Concept 16 One gene makes one protein.
In 1902, Archibald Garrod described the inherited disorder alkaptonuria as an "inborn error of metabolism." He proposed that a gene mutation causes a specific defect in the biochemical pathway for eliminating liquid wastes. The phenotype of the disease — dark urine — is a reflection of this error.

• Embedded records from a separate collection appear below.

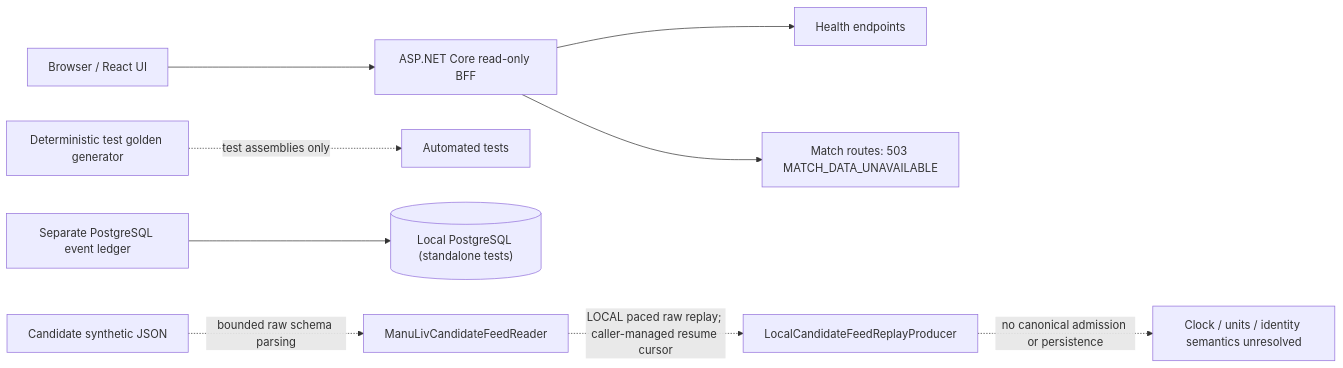
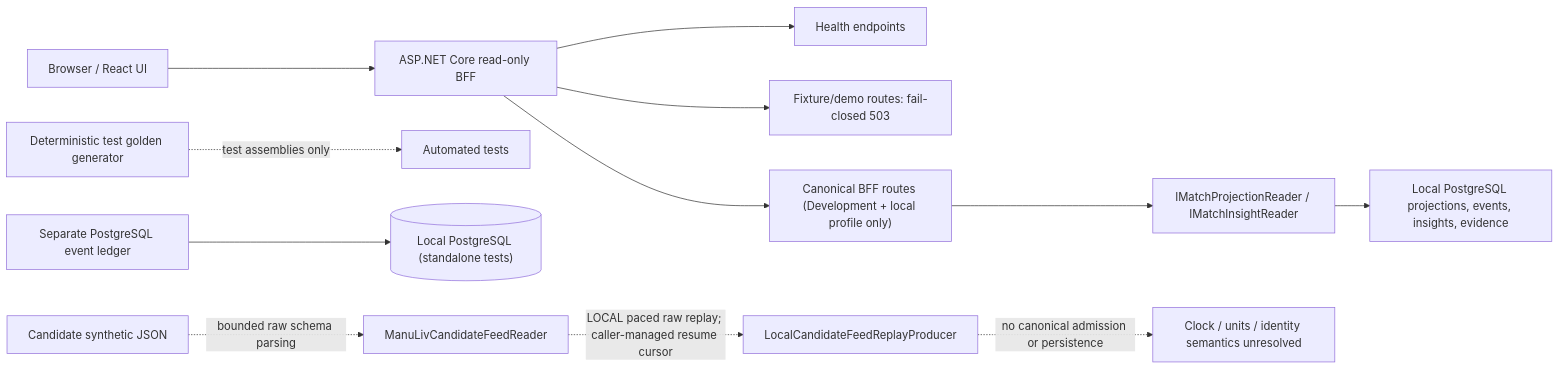
Before and after one commit to prateekgangopadhyay/PitchMind: the first of 2 diagrams in docs/architecture/02-container.md, drawn with Mermaid. The commit also changed other lines of this file and 29 other files, not shown here.

Commit message:
feat(EP06-S01): add canonical match BFF contracts

````diff
--- a/docs/architecture/02-container.md
+++ b/docs/architecture/02-container.md
@@ -7,11 +7,14 @@
 ```mermaid
 flowchart LR
   U["Browser / React UI"] --> A["ASP.NET Core read-only BFF"]
   A --> H["Health endpoints"]
-  A --> MR["Match routes: 503 MATCH_DATA_UNAVAILABLE"]
+  A --> MR["Fixture/demo routes: fail-closed 503"]
+  A --> C["Canonical BFF routes (Development + local profile only)"]
+  C --> Q["IMatchProjectionReader / IMatchInsightReader"]
+  Q --> PG["Local PostgreSQL projections, events, insights, evidence"]
   T["Deterministic test golden generator"] -. test assemblies only .-> Tests["Automated tests"]
   L["Separate PostgreSQL event ledger"] --> P[("Local PostgreSQL (standalone tests)")]
   J["Candidate synthetic JSON"] -. "bounded raw schema parsing" .-> R["ManuLivCandidateFeedReader"]
   R -. "LOCAL paced raw replay; caller-managed resume cursor" .-> RP["LocalCandidateFeedReplayProducer"]
   RP -. "no canonical admission or persistence" .-> X["Clock / units / identity semantics unresolved"]
 ```
````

This hypothesis was rigorously proven in 1941 by George Beadle and Edward Tatum, using the simple bread mold Neurospora. First, they found that molds exposed to radiation lose the ability to produce essential nutrients, and this slowed, even stopped the growth of the mold. Then, they found that growth can be restored by providing the mutated mold with a specific supplement. They reasoned that each mutation must inactivate the enzyme (protein) needed to synthesize the nutrient. Thus, one gene carries the directions for making one protein.